● Task details
Copy each line below that has "Cline".

● Input data
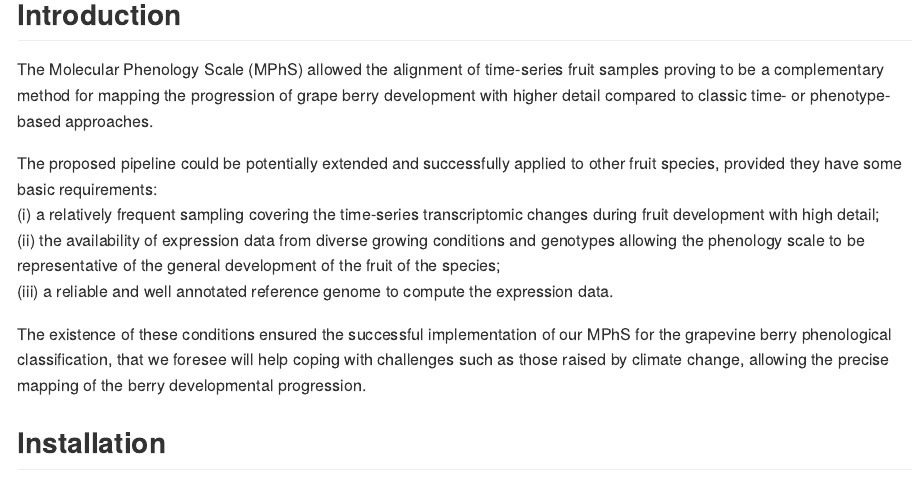
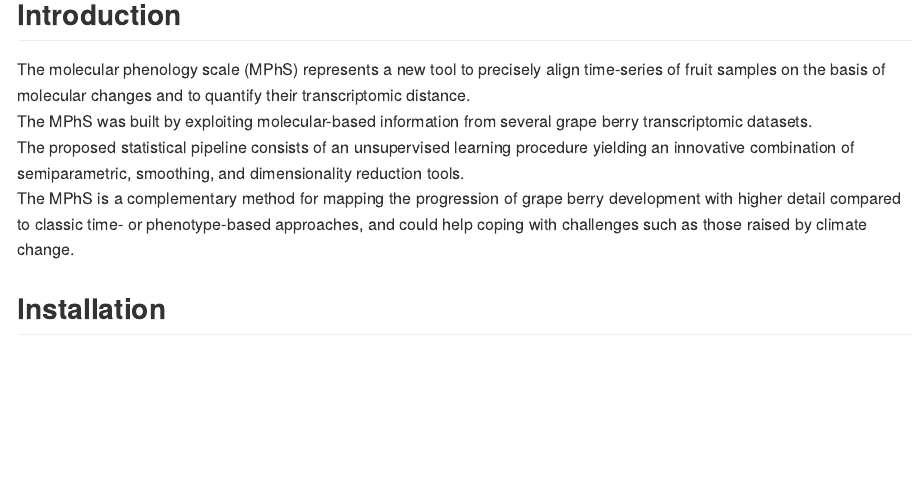
Before and after one commit to sndmrc/MPhS, an R Markdown document (README.Rmd): the page in a window 1100 px wide, from 290 px down. The pictures show the output file README.md that the author committed with the source, drawn offline in the style of GitHub.

Commit message:
Minor changes

```diff
--- a/README.Rmd
+++ b/README.Rmd
@@ -35,14 +35,10 @@ knitr::opts_chunk$set(
 
 ## Introduction
 
-The Molecular Phenology Scale (MPhS) allowed the alignment of time-series fruit samples proving to be a complementary method for mapping the progression of grape berry development with higher detail compared to classic time- or phenotype-based approaches.
-
-The proposed pipeline could be potentially extended and successfully applied to other fruit species, provided they have some basic requirements: <br>
-(i) a relatively frequent sampling covering the time-series transcriptomic changes during fruit development with high detail; <br>
-(ii) the availability of expression data from diverse growing conditions and genotypes allowing the phenology scale to be representative of the general development of the fruit of the species; <br>
-(iii) a reliable and well annotated reference genome to compute the expression data.
-
-The existence of these conditions ensured the successful implementation of our MPhS for the grapevine berry phenological classification, that we foresee will help coping with challenges such as those raised by climate change, allowing the precise mapping of the berry developmental progression.
+The molecular phenology scale (MPhS) represents a new tool to precisely align time-series of fruit samples on the basis of molecular changes and to quantify their transcriptomic distance. <br>
+The MPhS was built by exploiting molecular-based information from several grape berry transcriptomic datasets. <br>
+The proposed statistical pipeline consists of an unsupervised learning procedure yielding an innovative combination of semiparametric, smoothing, and dimensionality reduction tools. <br>
+The MPhS is a complementary method for mapping the progression of grape berry development with higher detail compared to classic time- or phenotype-based approaches, and could help coping with challenges such as those raised by climate change.
 
 
 ## Installation
```
Also changed, not shown: R/MPhSscores.R (+9 -8 lines), R/MPhStimepoints.R (+2 -2 lines), README.md.
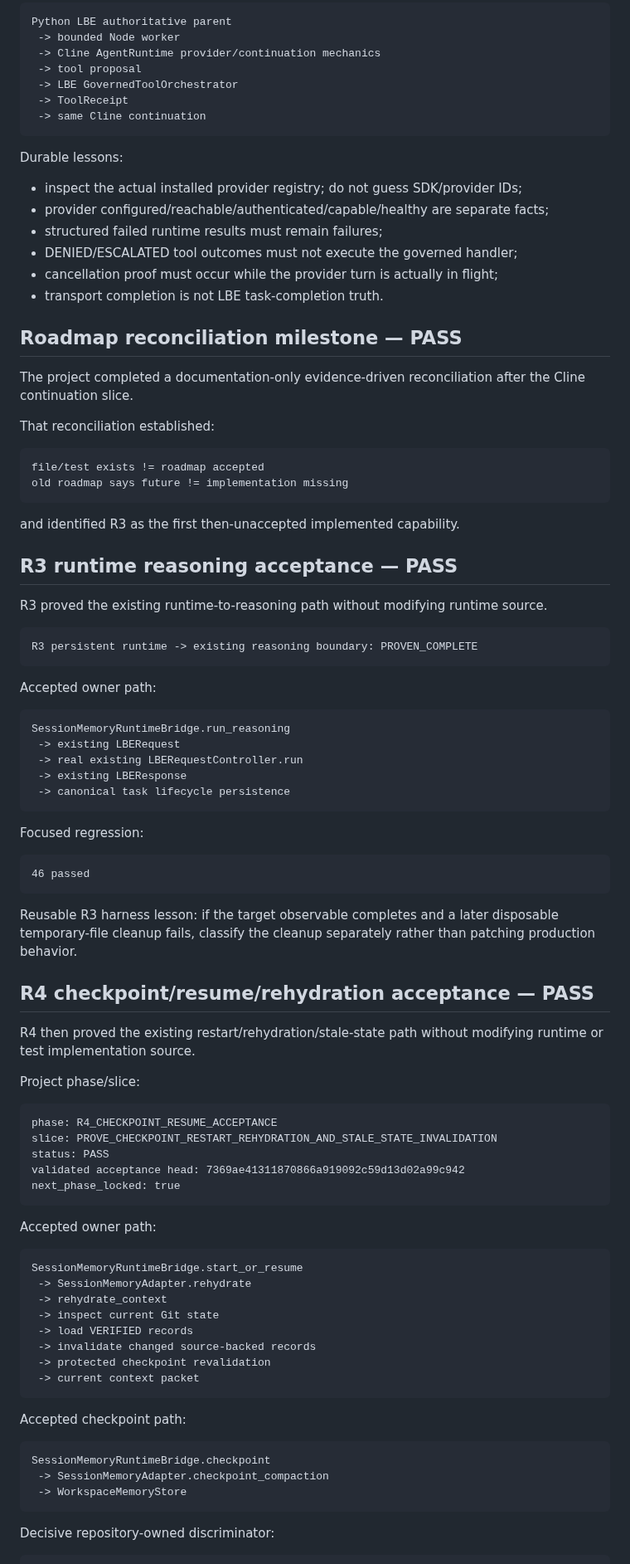
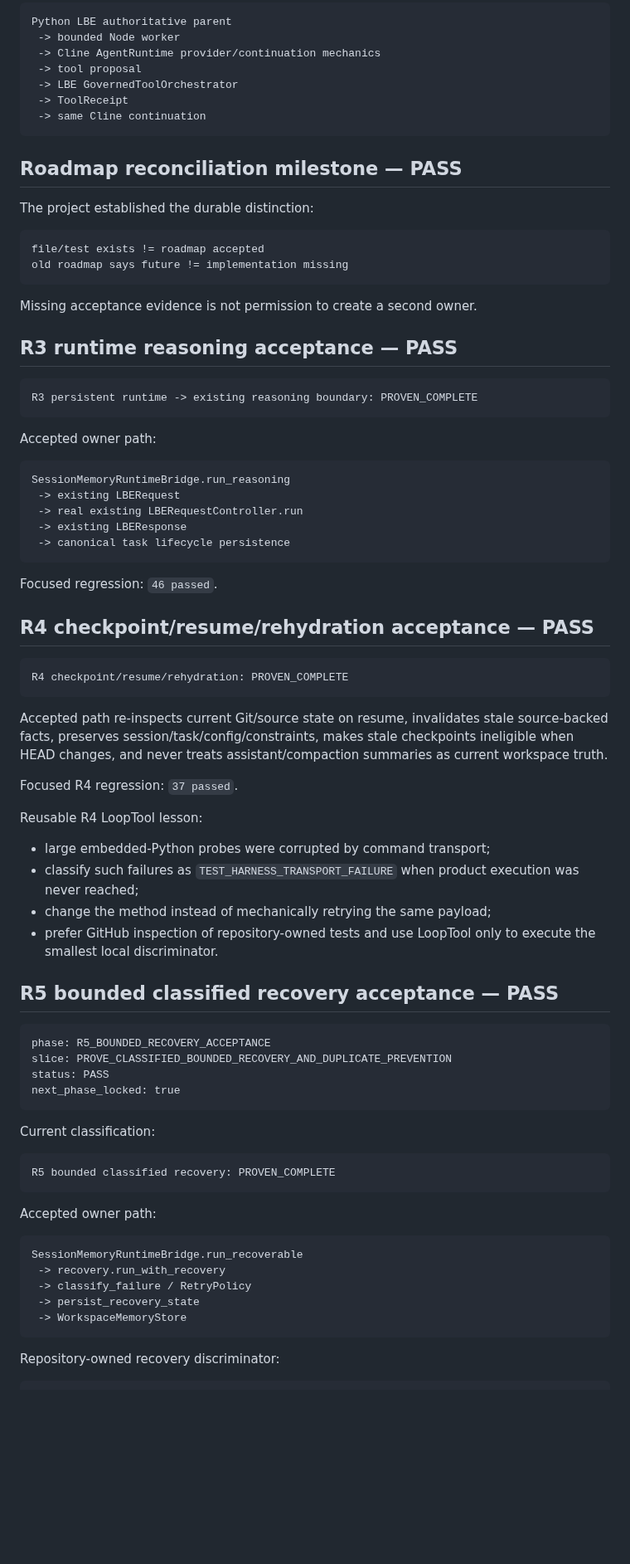
Before and after one commit to Letterblack0306/GPT-Knowledge, a Markdown page: project-engineering/projects/lbe-persistent-agent-wall-status.md, the part around one of its changes. Shown at 83% size. GitHub-like rendering; blank space fills up the shorter version.

````diff
--- a/project-engineering/projects/lbe-persistent-agent-wall-status.md
+++ b/project-engineering/projects/lbe-persistent-agent-wall-status.md
@@ -81,31 +82,18 @@ Python LBE authoritative parent
  -> same Cline continuation
 ```
 
-Durable lessons:
-
-- inspect the actual installed provider registry; do not guess SDK/provider IDs;
-- provider configured/reachable/authenticated/capable/healthy are separate facts;
-- structured failed runtime results must remain failures;
-- DENIED/ESCALATED tool outcomes must not execute the governed handler;
-- cancellation proof must occur while the provider turn is actually in flight;
-- transport completion is not LBE task-completion truth.
-
 ## Roadmap reconciliation milestone — PASS
 
-The project completed a documentation-only evidence-driven reconciliation after the Cline continuation slice.
-
-That reconciliation established:
+The project established the durable distinction:
 
 ```text
 file/test exists != roadmap accepted
 old roadmap says future != implementation missing
 ```
 
-and identified R3 as the first then-unaccepted implemented capability.
+Missing acceptance evidence is not permission to create a second owner.
 
 ## R3 runtime reasoning acceptance — PASS
-
-R3 proved the existing runtime-to-reasoning path without modifying runtime source.
 
 ```text
 R3 persistent runtime -> existing reasoning boundary: PROVEN_COMPLETE
@@ -121,49 +109,50 @@ SessionMemoryRuntimeBridge.run_reasoning
  -> canonical task lifecycle persistence
 ```
 
-Focused regression:
-
-```text
-46 passed
-```
-
-Reusable R3 harness lesson: if the target observable completes and a later disposable temporary-file cleanup fails, classify the cleanup separately rather than patching production behavior.
+Focused regression: `46 passed`.
 
 ## R4 checkpoint/resume/rehydration acceptance — PASS
 
-R4 then proved the existing restart/rehydration/stale-state path without modifying runtime or test implementation source.
+```text
+R4 checkpoint/resume/rehydration: PROVEN_COMPLETE
+```
 
-Project phase/slice:
+Accepted path re-inspects current Git/source state on resume, invalidates stale source-backed facts, preserves session/task/config/constraints, makes stale checkpoints ineligible when HEAD changes, and never treats assistant/compaction summaries as current workspace truth.
+
+Focused R4 regression: `37 passed`.
+
+Reusable R4 LoopTool lesson:
+
+- large embedded-Python probes were corrupted by command transport;
+- classify such failures as `TEST_HARNESS_TRANSPORT_FAILURE` when product execution was never reached;
+- change the method instead of mechanically retrying the same payload;
+- prefer GitHub inspection of repository-owned tests and use LoopTool only to execute the smallest local discriminator.
+
+## R5 bounded classified recovery acceptance — PASS
 
 ```text
-phase: R4_CHECKPOINT_RESUME_ACCEPTANCE
-slice: PROVE_CHECKPOINT_RESTART_REHYDRATION_AND_STALE_STATE_INVALIDATION
+phase: R5_BOUNDED_RECOVERY_ACCEPTANCE
+slice: PROVE_CLASSIFIED_BOUNDED_RECOVERY_AND_DUPLICATE_PREVENTION
 status: PASS
-validated acceptance head: 7369ae41311870866a919092c59d13d02a99c942
 next_phase_locked: true
+```
+
+Current classification:
+
+```text
+R5 bounded classified recovery: PROVEN_COMPLETE
 ```
 
 Accepted owner path:
 
 ```text
-SessionMemoryRuntimeBridge.start_or_resume
- -> SessionMemoryAdapter.rehydrate
- -> rehydrate_context
- -> inspect current Git state
- -> load VERIFIED records
- -> invalidate changed source-backed records
- -> protected checkpoint revalidation
- -> current context packet
-```
-
-Accepted checkpoint path:
-
-```text
-SessionMemoryRuntimeBridge.checkpoint
- -> SessionMemoryAdapter.checkpoint_compaction
+SessionMemoryRuntimeBridge.run_recoverable
+ -> recovery.run_with_recovery
+ -> classify_failure / RetryPolicy
+ -> persist_recovery_state
  -> WorkspaceMemoryStore
 ```
 
-Decisive repository-owned discriminator:
+Repository-owned recovery discriminator:
 
 ```text
````
Also changed, not shown: other parts of project-engineering/projects/lbe-persistent-agent-wall-status.md (+54 -63 lines).
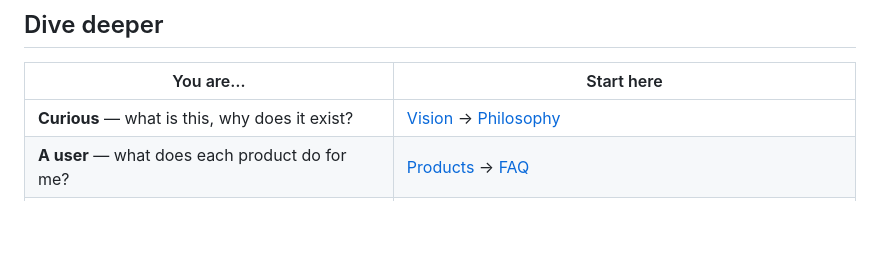
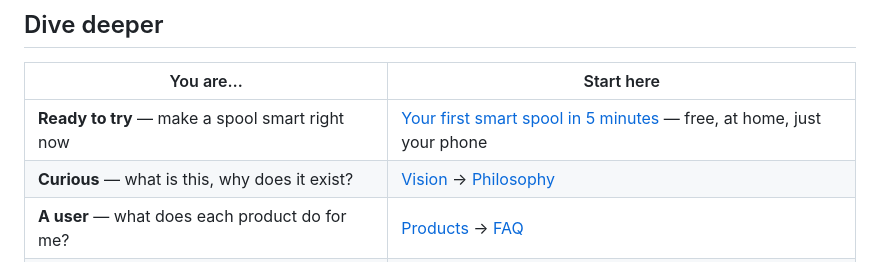
Before and after one commit to TigerTag-Project/TigerSystem-Docs, a Markdown page: README.md, the part around the change. Drawn GitHub-style; blank space fills up the shorter version.

Commit message:
Surface the first tutorial at the top of the Dive deeper table

```diff
--- a/README.md
+++ b/README.md
@@ -148,6 +148,7 @@ piece of it.
 
 | You are… | Start here |
 |---|---|
+| **Ready to try** — make a spool smart right now | [Your first smart spool in 5 minutes](docs/tutorials/first-smart-spool.md) — free, at home, just your phone |
 | **Curious** — what is this, why does it exist? | [Vision](docs/vision/why-tigersystem.md) → [Philosophy](docs/philosophy/user-centric-ecosystem.md) |
 | **A user** — what does each product do for me? | [Products](docs/products/README.md) → [FAQ](docs/faq/README.md) |
 | **A printer owner** — does it work with MY printer? | [Compatibility](docs/compatibility/README.md) |
```
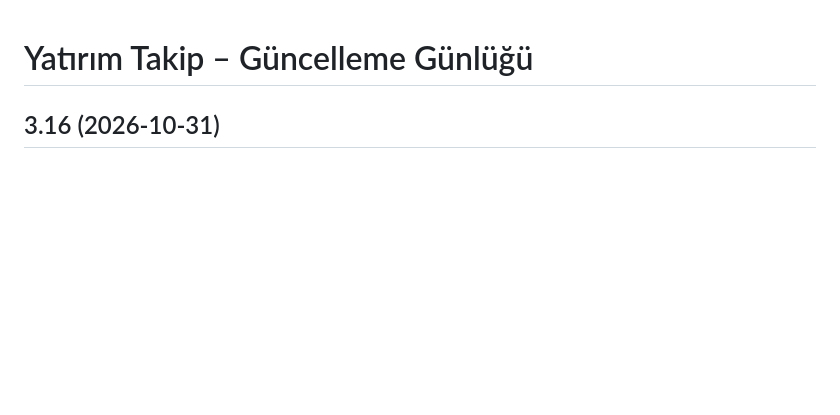
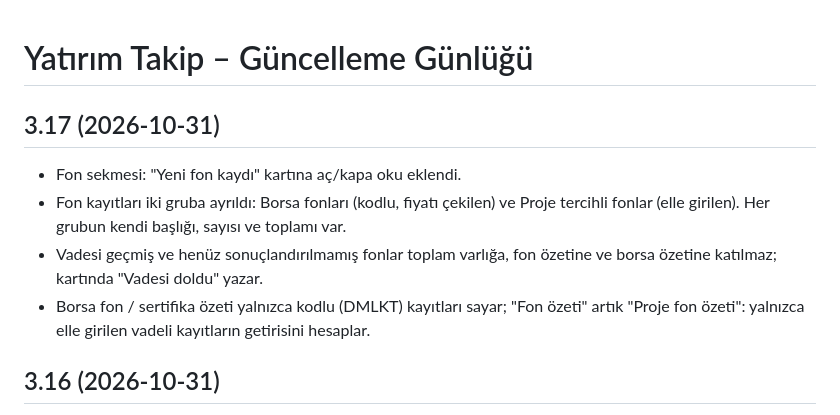
Before and after one commit to ibrahimyildizai/yatirim, a Markdown page: CHANGELOG.md, the part around the change. Drawn GitHub-style; blank space fills up the shorter version.

Commit message:
3.17: notlar

```diff
--- a/CHANGELOG.md
+++ b/CHANGELOG.md
@@ -1,4 +1,10 @@
 # Yatırım Takip – Güncelleme Günlüğü
+
+## 3.17 (2026-10-31)
+- Fon sekmesi: "Yeni fon kaydı" kartına aç/kapa oku eklendi.
+- Fon kayıtları iki gruba ayrıldı: Borsa fonları (kodlu, fiyatı çekilen) ve Proje tercihli fonlar (elle girilen). Her grubun kendi başlığı, sayısı ve toplamı var.
+- Vadesi geçmiş ve henüz sonuçlandırılmamış fonlar toplam varlığa, fon özetine ve borsa özetine katılmaz; kartında "Vadesi doldu" yazar.
+- Borsa fon / sertifika özeti yalnızca kodlu (DMLKT) kayıtları sayar; "Fon özeti" artık "Proje fon özeti": yalnızca elle girilen vadeli kayıtların getirisini hesaplar.
 
 ## 3.16 (2026-10-31)
 - Kur uyarısı (isteğe bağlı): Ayarlar → Bildirimler'de kur ve eşik seçilir; uygulama açılınca ve kurlar güncellenince kontrol edilir, bildirim izni açınca istenir. Uygulama kapalıyken kur çekilmez.
```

● Exercise answer
  -> same Cline continuation
-The project completed a documentation-only evidence-driven reconciliation after the Cline continuation slice.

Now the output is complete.